"And how firefighters in particular believe they may have been harmed by it…"
"Wayne Crossman, a firefighter deployed to the oil depot after the huge explosion in 2005, suspects firefighting foam contributed to his myeloid leukaemia
Revealed: scale of ‘forever chemical’ pollution across UK and Europe
What are PFAS, how toxic are they and how do you become exposed?
The oil depot fire raged for three days. “Wherever you looked, you could see devastation. The windows of the buildings were blown out and all the cars were damaged,” recalls Wayne Crossman, a 43-year-old firefighter from London who attended the scene."
#firewoman #PFAS #chemical #foreverchemical #pollution"
A damning report into the culture of London Fire Brigade found a toxic mix of racism, sexism, misogyny and bullying. Launched after a young firefighter of colour took his own life, the review included terrible anonymous accounts from those serving in the capital, women groped during exercises, a black man who had a noose left on his locker.
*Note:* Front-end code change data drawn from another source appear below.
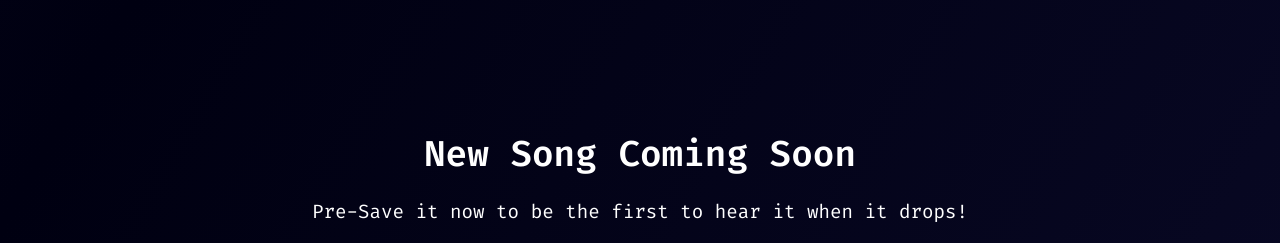
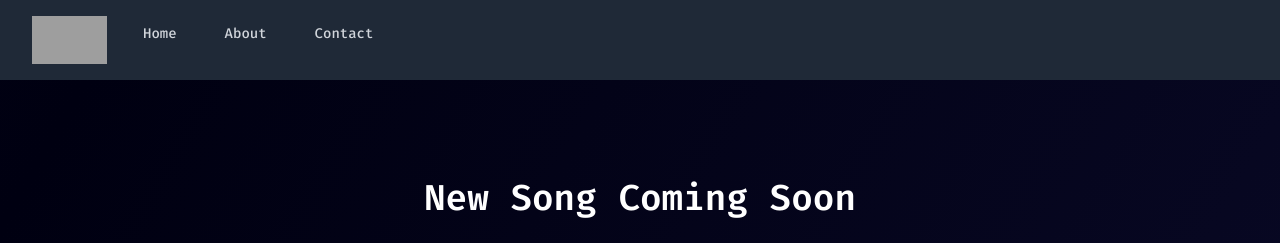
Before and after one commit to netteNz/wavstation, a Flask app: page / in a window 1280 px wide. Shown: the top 243 px of the page. Run offline with Flask 3, Linux system fonts and the light colour scheme; style sheets or scripts are compiled from the project's sources; grey boxes are pictures that could not be loaded.

Commit message:
changes to layout

```diff
--- a/templates/pre_save.html
+++ b/templates/pre_save.html
@@ -7,15 +7,39 @@
     <link href="https://fonts.googleapis.com/css2?family=Fira+Code:wght@400;500;600&display=swap" rel="stylesheet" />
     <link href="{{ url_for('static', filename='css/tailwind.css') }}" rel="stylesheet" />
   </head>
-  <body class="bg-gray-900 text-white flex items-center justify-center h-screen">
-    <div class="text-center hero-content">
-      <h1 class="text-4xl font-bold mb-6">New Song Coming Soon</h1>
-      <p class="text-lg mb-4">Pre-Save it now to be the first to hear it when it drops!</p>
+  <body class="bg-gray-900 text-white">
+    <!-- Navigation Bar -->
+    <nav class="bg-gray-800 fixed top-0 left-0 right-0 z-50">
+      <div class="mx-auto max-w-7xl px-2 sm:px-6 lg:px-8">
+        <div class="relative flex h-20 items-center justify-between">
+          <!-- Set height to match the navbar height -->
+          <div class="flex flex-1 items-center justify-center sm:items-stretch sm:justify-start">
+            <div class="flex flex-shrink-0 items-center">
+              <img class="h-12 w-auto" src="{{ url_for('static', filename='images/logo.png') }}" alt="Your Company" style="width: 75px;" /> <!-- Adjusted logo height -->
+            </div>
+            <div class="hidden sm:ml-6 sm:block">
+              <div class="flex space-x-6">
+                <!-- Menu items -->
+                <a href="#" class="rounded-md px-3 py-2 text-sm font-medium text-gray-300 hover:bg-gray-700 hover:text-white">Home</a>
+                <a href="#" class="rounded-md px-3 py-2 text-sm font-medium text-gray-300 hover:bg-gray-700 hover:text-white">About</a>
+                <a href="#" class="rounded-md px-3 py-2 text-sm font-medium text-gray-300 hover:bg-gray-700 hover:text-white">Contact</a>
+              </div>
+            </div>
+          </div>
+        </div>
+      </div>
+    </nav>
 
-      <iframe class="spotify-embed" src="https://open.spotify.com/embed/artist/1TpW0FLoBboVFEH42ynib2?utm_source=generator&theme=0" width="100%" height="352" frameBorder="0" allowfullscreen="" allow="autoplay; clipboard-write; encrypted-media; fullscreen; picture-in-picture" loading="lazy"></iframe>
-
-      <div class="flex justify-center mt-4">
-        <a href="#" class="bg-blue-500 text-white px-6 py-3 rounded-lg hover:bg-blue-600 transition duration-200">Pre-Save on Spotify</a>
+    <!-- Hero Content -->
+    <div class="flex flex-col items-center justify-center min-h-screen pt-20">
+      <!-- Adjusted padding-top to match navbar height -->
+      <div class="text-center">
+        <h1 class="text-4xl font-bold mb-6">New Song Coming Soon</h1>
+        <p class="text-lg mb-4">Pre-Save it now to be the first to hear it when it drops!</p>
+        <iframe class="spotify-embed" src="https://open.spotify.com/embed/artist/1TpW0FLoBboVFEH42ynib2?utm_source=generator&theme=0" width="100%" height="352" frameBorder="0" allowfullscreen="" allow="autoplay; clipboard-write; encrypted-media; fullscreen; picture-in-picture" loading="lazy"></iframe>
+        <div class="flex justify-center mt-4">
+          <a href="#" class="bg-blue-500 text-white px-6 py-3 rounded-lg hover:bg-blue-600 transition duration-200">Pre-Save on Spotify</a>
+        </div>
       </div>
     </div>
   </body>
```
Also changed, not shown: README.md.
Now File on 4 has discovered shocking new evidence of problems within the fire service elsewhere across the UK. We hear from those subjected to sexual assault, violence and bullying while working on the frontline, left suicidal as a result of the treatment they suffered at the hands of colleagues and those who were hounded out or chose to walk away from a career they loved.
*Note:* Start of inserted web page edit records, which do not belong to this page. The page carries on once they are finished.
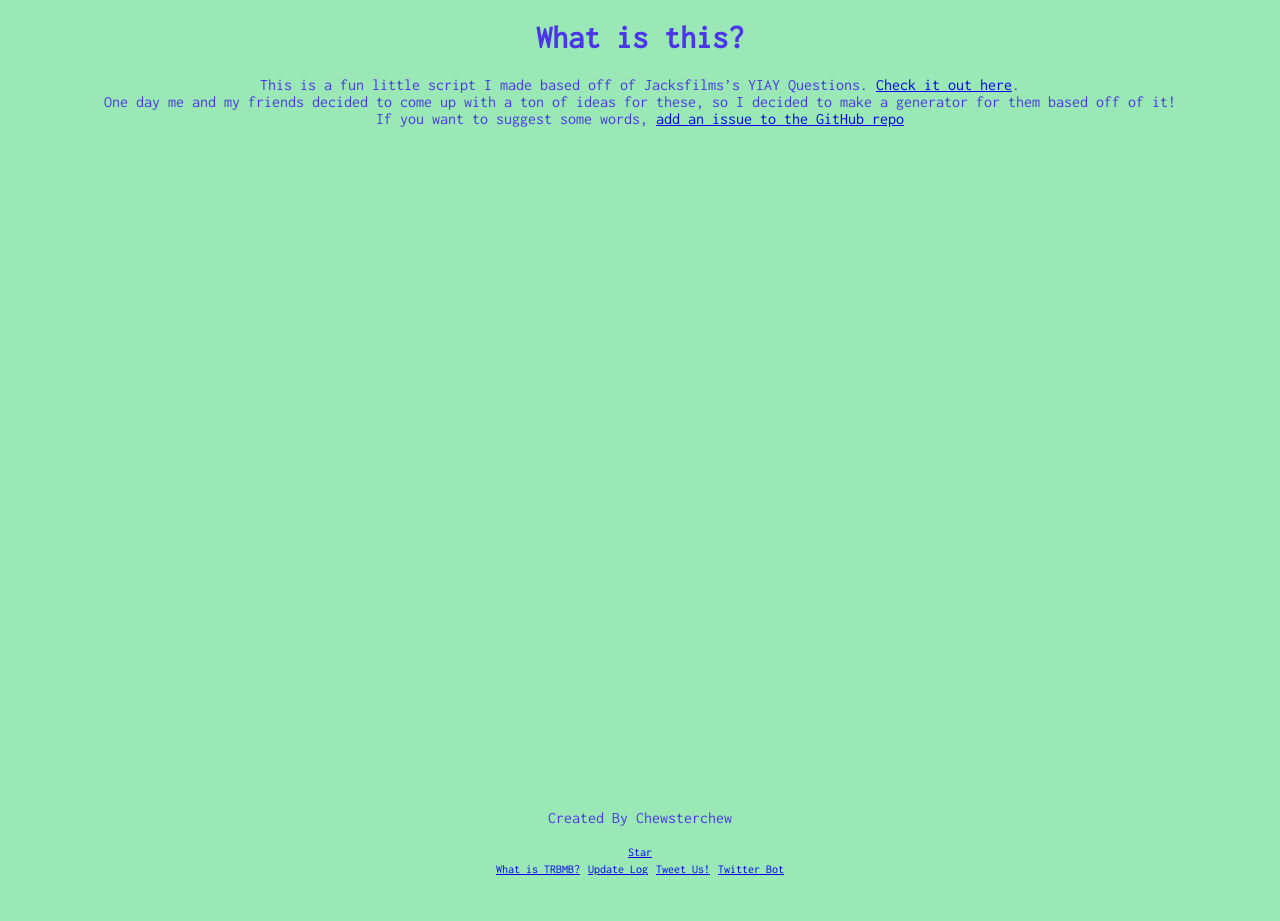
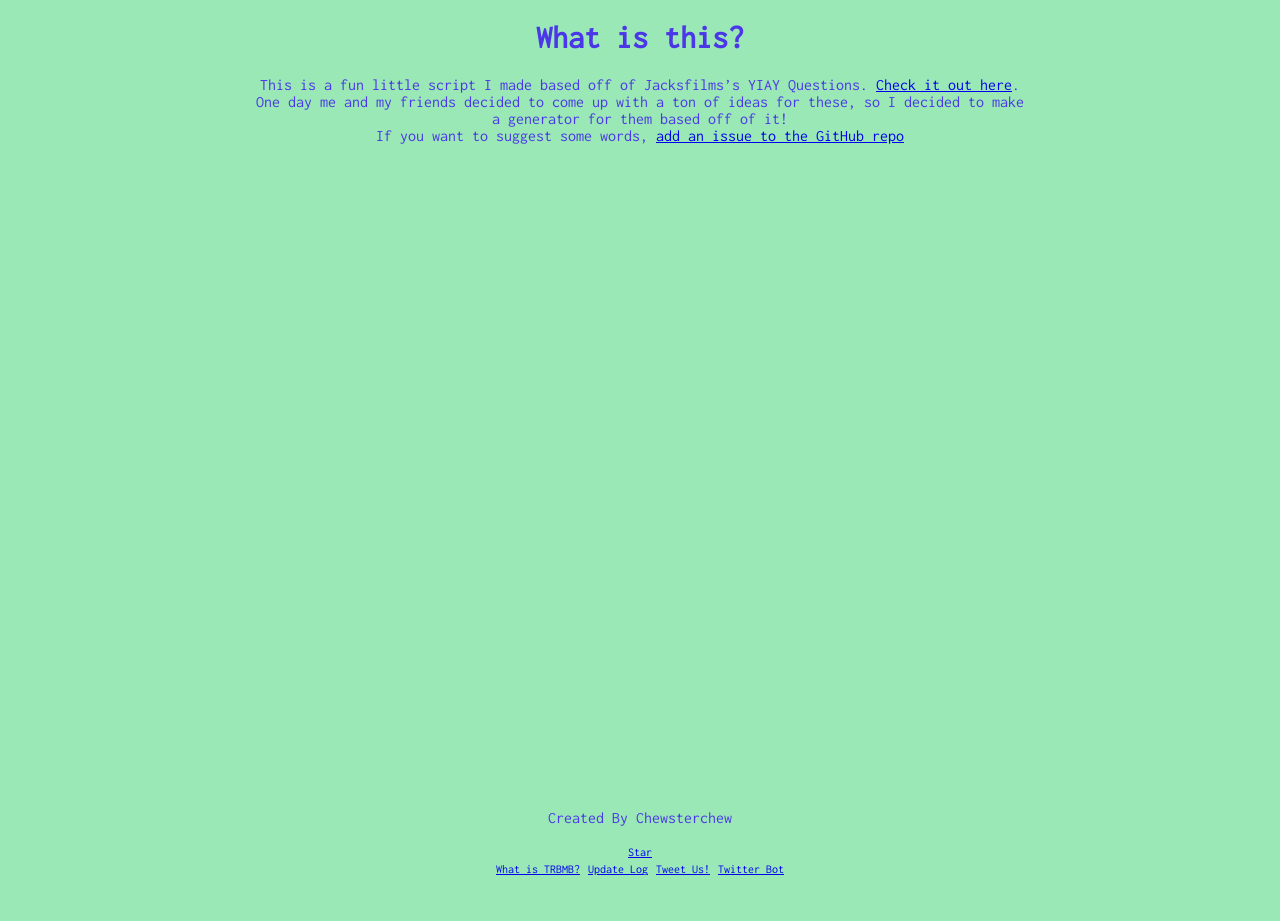
Before and after one commit to Chew/TRBMB-Gen, a Jekyll site: the page built from what.md, in a window 1280 px wide. Built offline with Jekyll 4.4.1, drawn with Linux system fonts in a browser that asks for light colours.

Commit message:
Center the text a bit more

```diff
--- a/_layouts/info.html
+++ b/_layouts/info.html
@@ -3,7 +3,7 @@
 
 {% include head.html %}
 
-<body>
+<body style="margin-left: 20%; margin-right: 20%;">
   <div id="wrapper">
     <header>
       <h1>{{ page.title }}</h1>
```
"FDNY Commissioner Laura Kavanagh asked her top brass for fresh ideas to tackle issues within the department, but her chiefs were more interested in how far outside the city they could drive their take-home cars without getting in trouble, a recording exclusively acquired by the Daily News reveals.
The pivotal Feb. 3 meeting, in which Kavanagh demanded “innovative outside the box thinking” from her staff chiefs led to the demotions of three chiefs and the resignations of four others, touching off an internal crisis at the top of the department that has exploded into public view.
The confusing back-and-forth between Kavanagh and her staff chiefs is a startling example of the uphill climb the city’s first woman fire commissioner has faced as head of a 17,000-member agency steeped in tradition.
Four months into her term, Kavanagh has already hit a roadblock — at least four staff chiefs, including Chief of Department John “Jack” Hodgens, the most senior uniformed official in the FDNY, and Chief of Fire Operations John Esposito resigned their ranks this week, outraged that the commissioner personally demoted three other staff chiefs who were considered “bad apples.”
"Dorset Police are investigating allegations that firefighters at Dorset and Wiltshire Fire Service had taken photos of women who had died in car accidents and shared the images on a Whatsapp group. In the group, male firefighters are alleged to have made degrading comments about the victims. Several female firefighters also spoke of sexual harassment, including claims a male firefighter demanded sexual favours at the scene of a fire. Nazir Afzal, the former chief prosecutor for North West England who carried out an independent review into the London Fire Brigade last year and Zoe Billingham, former head of the Inspectorate of Constabulary and Fire and Rescue consider if the fire service has a problem with its culture, and in particular women."
"An investigation has been launched after allegations that firefighters working for Dorset and Wiltshire fire service photographed women who had died in car accidents.
The disturbing images were shared on an informal WhatsApp group and were then subject to demeaning comments from male firefighters, ITV News uncovered.
A whistleblower, speaking anonymously to the broadcaster, said: “I’ve seen people make comments about the type of underwear the women are wearing in the car crash.”
Another female firefighter said the retrieval of a dead body from a crash “should tear you apart” not “make you want to take photos of it” or joke about it."
The review is in a PDF form - just follow the link in the article.
It's worth taking some time to absorb the information.
FIREWOMAN #inclusion #ethics #LFB #CulturalReview